6.How do I file a Provisional Application for Patent?

A Provisional Application for Patent must be filed with the USPTO. This entails completing a paper or electronic application, submitting accompanying illustrations, and complying with other USPTO guidelines. LegalZoom can help make this process quick and easy. Once you answer a few questions online, we complete and file your application (or do so along with our affiliate patent firm). We can even help you obtain top-quality technical illustrations

7. How long does a Provisional Application for Patent last?

A provisional application for patent lasts 12 months from its filing date. The USPTO will not grant extensions for any reason.

The inventor(s) must file a Non-Provisional Patent Application within that period to take advantage of the Provisional Application for Patent’s filing date. If not, the provisional application is declared abandoned and its filing date is lost.

Another Provisional Application for Patent or even a Non-Provisional Patent Application for the same invention can still be filed, just without the benefit of the earlier filing date

8.What should a provisional patent application include?

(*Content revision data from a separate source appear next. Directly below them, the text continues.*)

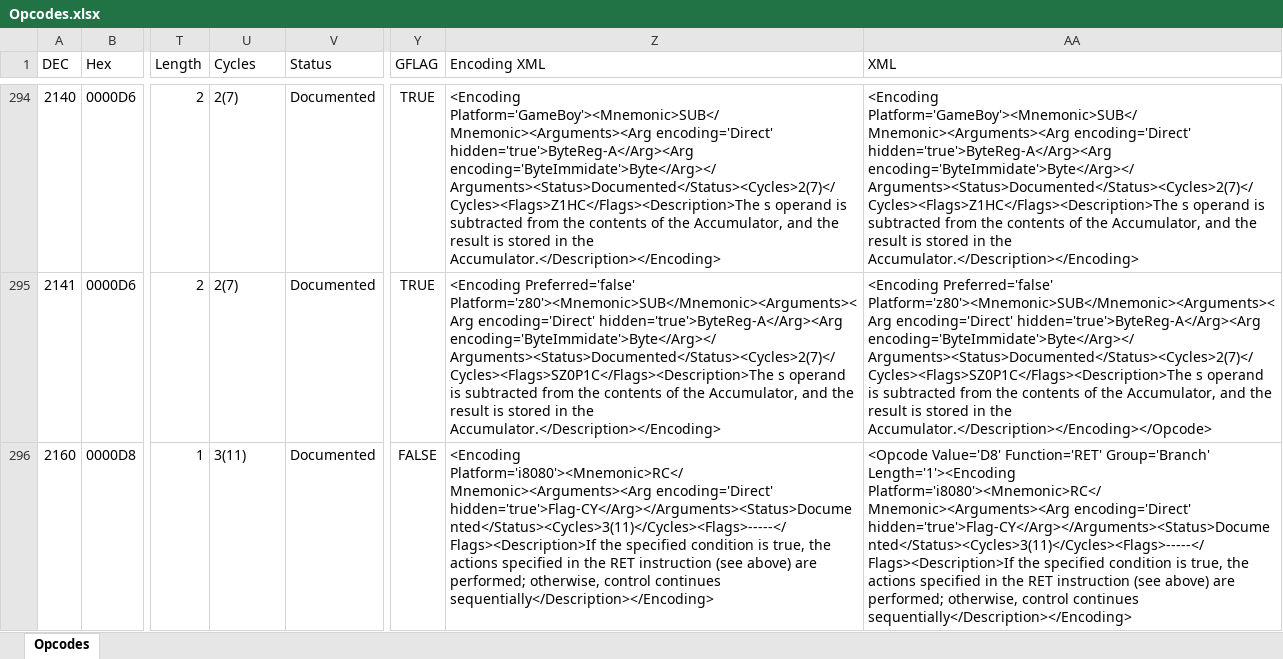
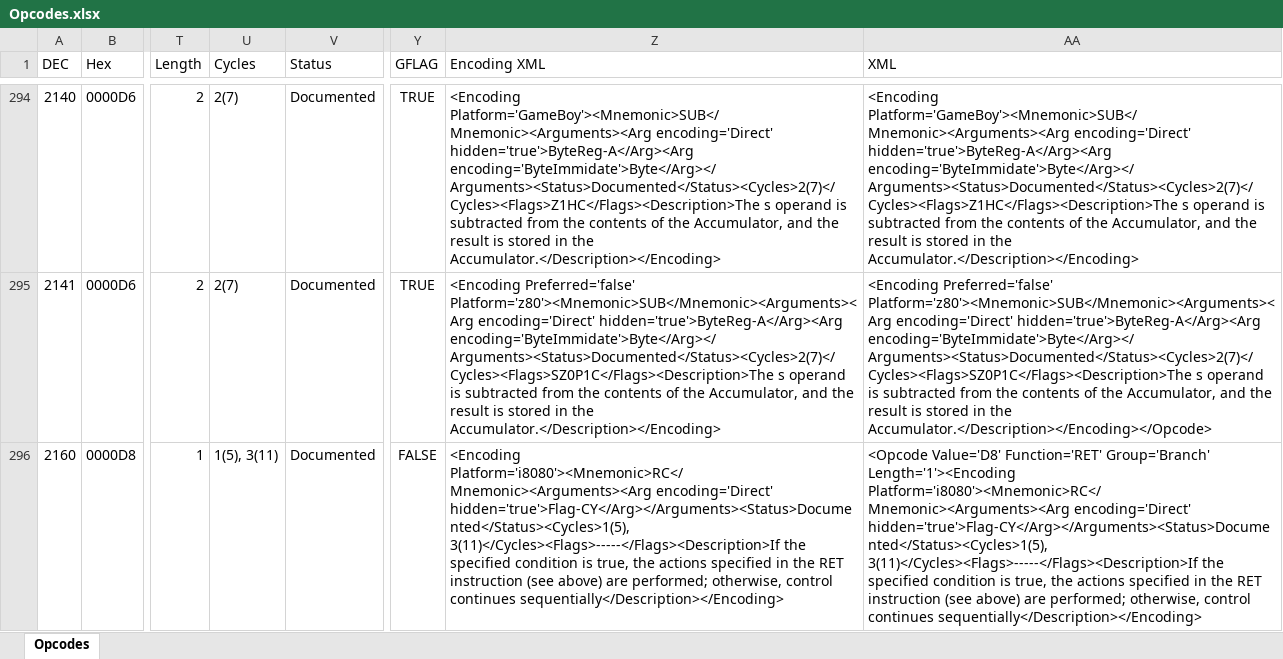
Before and after one commit to FoxCutter/Cubit, an Excel workbook: Tools/Opcode Tables/Opcodes.xlsx, sheet Opcodes, drawn as a sheet; only a part is shown, gaps mark what is left out; values as stored, in another font and other column widths than the file's, no borders; table styles not drawn; the diff covers the shown part only; the diff names each change by its address in the sheet, - before the commit and + after, or states it on an @@ line.

Commit message:
* Antimonitor board update * INT controller tweaks * Opcode XML adjusted slightly * Table builder to output C++ EMU tables * ZASM updates

```diff
--- a/Tools/Opcode Tables/Opcodes.xlsx (sheet Opcodes)
+++ b/Tools/Opcode Tables/Opcodes.xlsx (sheet Opcodes)
-U296 (Cycles): 3(11)
+U296 (Cycles): 1(5), 3(11)
-Z296 (Encoding XML): …Platform='i8080'><Mnemonic>RC</Mnemonic><Arguments><Arg encoding='Direct' hidden='true'>Flag-CY</Arg></Arguments><Status>Documented</Status><Cycles>3(11)</Cycles><Flags>-----</Flags><Description>If the specified…
+Z296 (Encoding XML): …Platform='i8080'><Mnemonic>RC</Mnemonic><Arguments><Arg encoding='Direct' hidden='true'>Flag-CY</Arg></Arguments><Status>Documented</Status><Cycles>1(5), 3(11)</Cycles><Flags>-----</Flags><Description>If the specified…
-AA296 (XML): …Platform='i8080'><Mnemonic>RC</Mnemonic><Arguments><Arg encoding='Direct' hidden='true'>Flag-CY</Arg></Arguments><Status>Documented</Status><Cycles>3(11)</Cycles><Flags>-----</Flags><Description>If the specified…
+AA296 (XML): …Platform='i8080'><Mnemonic>RC</Mnemonic><Arguments><Arg encoding='Direct' hidden='true'>Flag-CY</Arg></Arguments><Status>Documented</Status><Cycles>1(5), 3(11)</Cycles><Flags>-----</Flags><Description>If the specified…
```
Also changed, not shown: 201 edited cells elsewhere in this sheet, 33 other files.
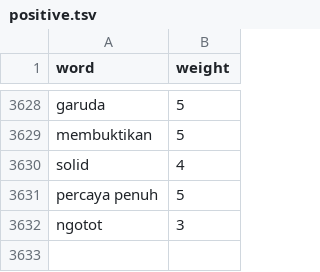
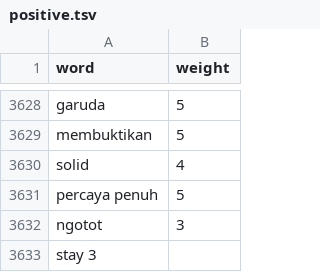
Before and after one commit to MIAbidin/Sentimen-Timnas-App, a TSV file: Notebook/dataset/positive.tsv, drawn as a sheet; only a part is shown, gaps mark what is left out.

Commit message:
Update positive.tsv

```diff
--- a/Notebook/dataset/positive.tsv
+++ b/Notebook/dataset/positive.tsv
@@ -3632 +3632,2 @@ percaya penuh	5
 ngotot	3
+stay 3
```
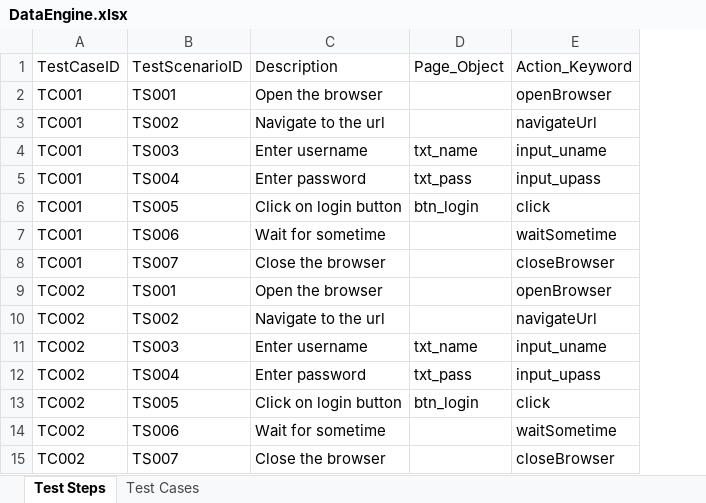
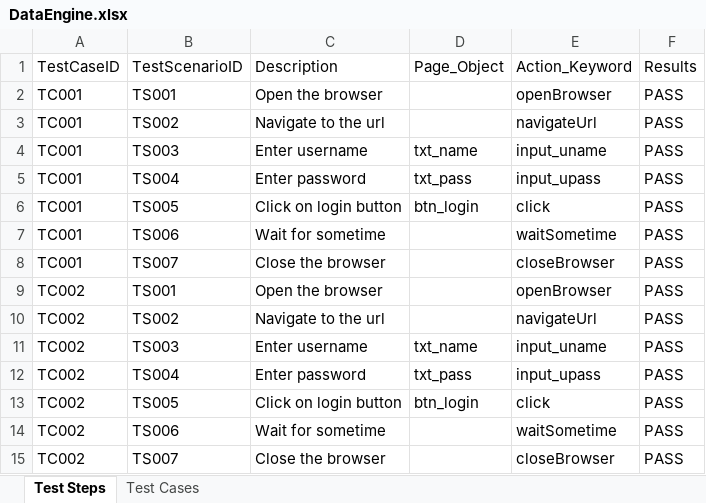
Before and after one commit to Raja707/KeywordDriven, an Excel workbook: KeywordDrivernFrameWork/src/dataEngine/DataEngine.xlsx, sheet Test Steps, drawn as a sheet; values as stored, in another font and other column widths than the file's, no borders; the diff names each change by its address in the sheet, - before the commit and + after, or states it on an @@ line.

Commit message:
Version 8 : Test Reports

```diff
--- a/KeywordDrivernFrameWork/src/dataEngine/DataEngine.xlsx (sheet Test Steps)
+++ b/KeywordDrivernFrameWork/src/dataEngine/DataEngine.xlsx (sheet Test Steps)
+column F (Results), rows 2-15: all PASS
```
Also changed, not shown: sheet Test Cases, 4 other files.
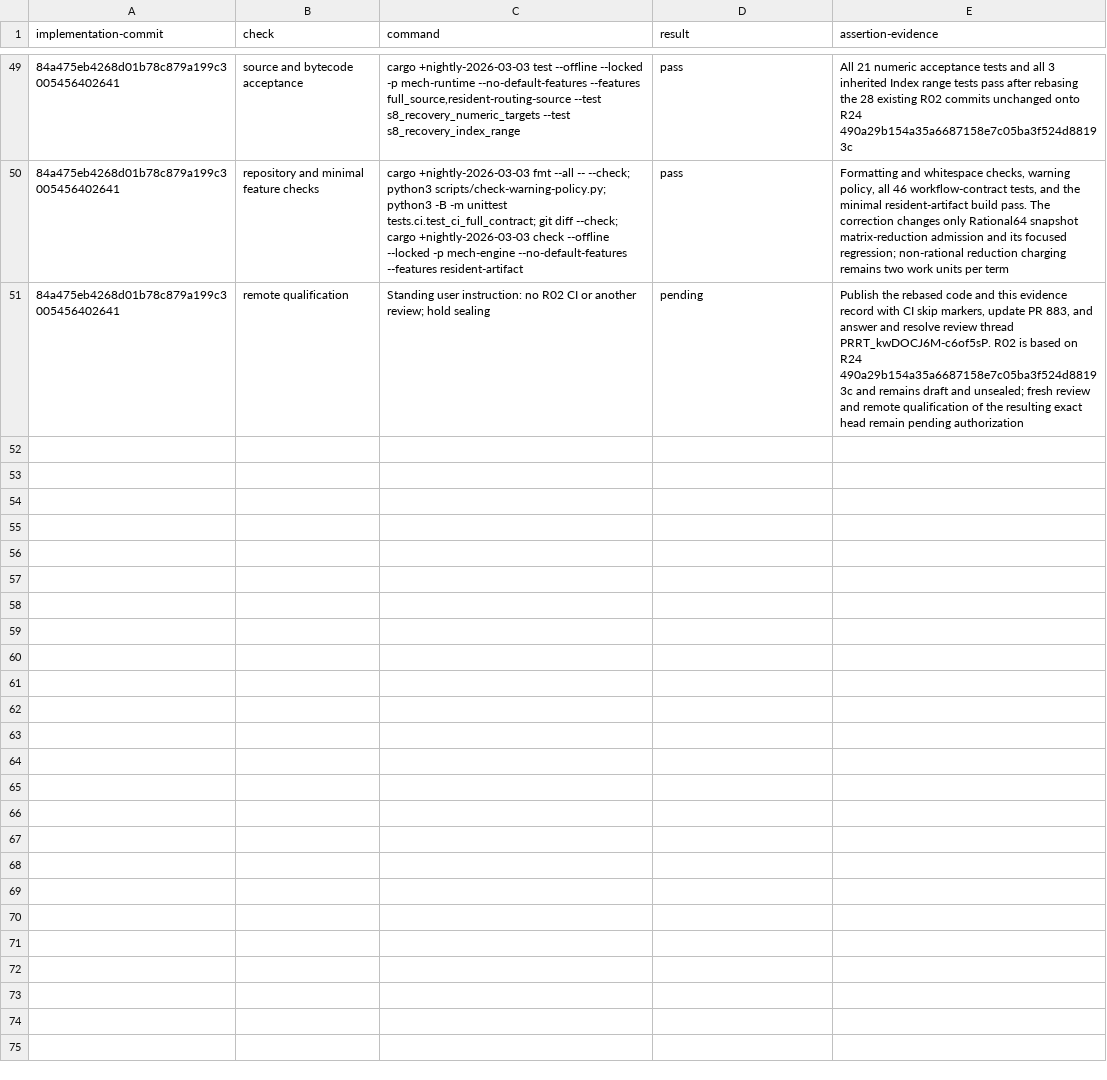
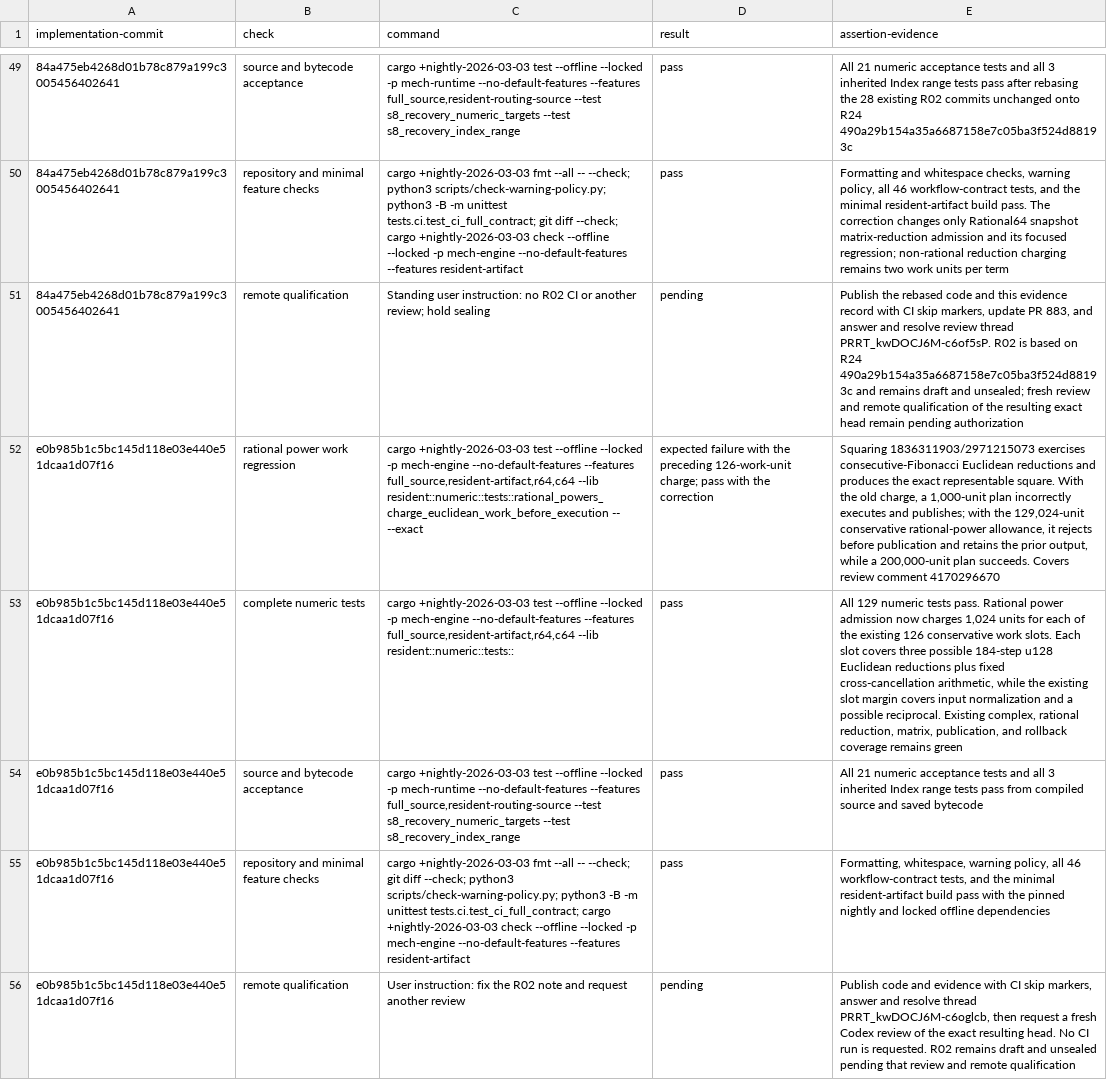
Before and after one commit to mech-lang/mech, a TSV file: docs/design/grammar-audit/r02-review-closure.tsv, drawn as a sheet; only a part is shown, gaps mark what is left out; the diff names each change by its address in the sheet, - before the commit and + after, or states it on an @@ line.

Commit message:
docs(r02): record rational power review fix [skip ci]

```diff
--- a/docs/design/grammar-audit/r02-review-closure.tsv
+++ b/docs/design/grammar-audit/r02-review-closure.tsv
+row 52: e0b985b1c5bc145d118e03e440e51dcaa1d07f16 | rational power work regression | cargo +nightly-2026-03-03 test --offline --locked -p mech-engine --no-default-features --features full_source,resident-artifact,r64,c64 --lib resident::numeric::tests::rational_powers_charge_euclidean_work_before_execution -- --exact | expected failure with the preceding 126-work-unit charge; pass with the correction | Squaring 1836311903/2971215073 exercises consecutive-Fibonacci Euclidean reductions and produces the exact representable square. With the old charge, a 1,000-unit plan incorrectly executes and publishes; with the 129,024-unit conservative rational-power allowance, it rejects before publication and retains the prior output, while a 200,000-unit plan succeeds. Covers review comment 4170296670
+row 53: e0b985b1c5bc145d118e03e440e51dcaa1d07f16 | complete numeric tests | cargo +nightly-2026-03-03 test --offline --locked -p mech-engine --no-default-features --features full_source,resident-artifact,r64,c64 --lib resident::numeric::tests:: | pass | All 129 numeric tests pass. Rational power admission now charges 1,024 units for each of the existing 126 conservative work slots. Each slot covers three possible 184-step u128 Euclidean reductions plus fixed cross-cancellation arithmetic, while the existing slot margin covers input normalization and a possible reciprocal. Existing complex, rational reduction, matrix, publication, and rollback coverage remains green
+row 54: e0b985b1c5bc145d118e03e440e51dcaa1d07f16 | source and bytecode acceptance | cargo +nightly-2026-03-03 test --offline --locked -p mech-runtime --no-default-features --features full_source,resident-routing-source --test s8_recovery_numeric_targets --test s8_recovery_index_range | pass | All 21 numeric acceptance tests and all 3 inherited Index range tests pass from compiled source and saved bytecode
+row 55: e0b985b1c5bc145d118e03e440e51dcaa1d07f16 | repository and minimal feature checks | cargo +nightly-2026-03-03 fmt --all -- --check; git diff --check; python3 scripts/check-warning-policy.py; python3 -B -m unittest tests.ci.test_ci_full_contract; cargo +nightly-2026-03-03 check --offline --locked -p mech-engine --no-default-features --features resident-artifact | pass | Formatting, whitespace, warning policy, all 46 workflow-contract tests, and the minimal resident-artifact build pass with the pinned nightly and locked offline dependencies
+row 56: e0b985b1c5bc145d118e03e440e51dcaa1d07f16 | remote qualification | User instruction: fix the R02 note and request another review | pending | Publish code and evidence with CI skip markers, answer and resolve thread PRRT_kwDOCJ6M-c6oglcb, then request a fresh Codex review of the exact resulting head. No CI run is requested. R02 remains draft and unsealed pending that review and remote qualification
```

A provisional application may include any of a variety of materials (e.g., text, figures, graphs, charts, photographs) that describe the invention and how to make and use it. A provisional application should explicitly answer the following questions:

(1)   What is the invention?

(2)  How is the invention made?

(3)  How is the invention used?

9.How many inventors can I have?

You must list at least one inventor, but it’s fine to have more. If two or more people each make a contribution to at least one concept that makes the invention patentable, then they are co-inventors. It’s a good idea to use a Joint Ownership Agreement, which will help you preserve ownership rights with co-inventors.

When you file your application through Nolo’s Online Provisional Patent Application, you will receive a sample Joint Ownership Agreement with your purchase.

A company cannot be an inventor; it has to be a real person. Even if a company owns the rights to the invention and any potential patent, you must list the actual inventor in the provisional patent application.